Listed records =
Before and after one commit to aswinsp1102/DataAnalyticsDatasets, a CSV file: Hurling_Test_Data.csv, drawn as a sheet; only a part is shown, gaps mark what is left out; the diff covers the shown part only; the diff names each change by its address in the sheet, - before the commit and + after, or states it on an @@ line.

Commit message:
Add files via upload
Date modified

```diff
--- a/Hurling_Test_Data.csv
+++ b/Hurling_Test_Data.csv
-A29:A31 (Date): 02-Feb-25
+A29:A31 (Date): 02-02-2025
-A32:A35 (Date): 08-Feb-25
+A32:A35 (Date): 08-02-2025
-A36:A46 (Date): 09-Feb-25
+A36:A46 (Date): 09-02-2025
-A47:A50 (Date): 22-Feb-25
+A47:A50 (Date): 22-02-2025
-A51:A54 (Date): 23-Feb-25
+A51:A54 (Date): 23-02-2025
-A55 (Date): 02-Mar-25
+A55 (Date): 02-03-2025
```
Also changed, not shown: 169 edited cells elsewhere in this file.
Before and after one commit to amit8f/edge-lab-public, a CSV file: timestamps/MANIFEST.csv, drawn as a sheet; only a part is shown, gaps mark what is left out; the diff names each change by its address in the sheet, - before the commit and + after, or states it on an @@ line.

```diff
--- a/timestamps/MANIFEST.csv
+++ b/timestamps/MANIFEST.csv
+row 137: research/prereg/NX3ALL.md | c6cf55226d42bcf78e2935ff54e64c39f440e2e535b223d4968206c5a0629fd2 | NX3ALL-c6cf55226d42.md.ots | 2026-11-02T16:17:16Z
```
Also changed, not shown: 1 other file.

Try it =
Extract the complete set of records unchanged.

Solution for this task =
Before and after one commit to aswinsp1102/DataAnalyticsDatasets, a CSV file: Hurling_Test_Data.csv, drawn as a sheet; only a part is shown, gaps mark what is left out; the diff covers the shown part only; the diff names each change by its address in the sheet, - before the commit and + after, or states it on an @@ line.

Commit message:
Add files via upload
Date modified

```diff
--- a/Hurling_Test_Data.csv
+++ b/Hurling_Test_Data.csv
-A29:A31 (Date): 02-Feb-25
+A29:A31 (Date): 02-02-2025
-A32:A35 (Date): 08-Feb-25
+A32:A35 (Date): 08-02-2025
-A36:A46 (Date): 09-Feb-25
+A36:A46 (Date): 09-02-2025
-A47:A50 (Date): 22-Feb-25
+A47:A50 (Date): 22-02-2025
-A51:A54 (Date): 23-Feb-25
+A51:A54 (Date): 23-02-2025
-A55 (Date): 02-Mar-25
+A55 (Date): 02-03-2025
```
Also changed, not shown: 169 edited cells elsewhere in this file.
Before and after one commit to amit8f/edge-lab-public, a CSV file: timestamps/MANIFEST.csv, drawn as a sheet; only a part is shown, gaps mark what is left out; the diff names each change by its address in the sheet, - before the commit and + after, or states it on an @@ line.

```diff
--- a/timestamps/MANIFEST.csv
+++ b/timestamps/MANIFEST.csv
+row 137: research/prereg/NX3ALL.md | c6cf55226d42bcf78e2935ff54e64c39f440e2e535b223d4968206c5a0629fd2 | NX3ALL-c6cf55226d42.md.ots | 2026-11-02T16:17:16Z
```
Also changed, not shown: 1 other file.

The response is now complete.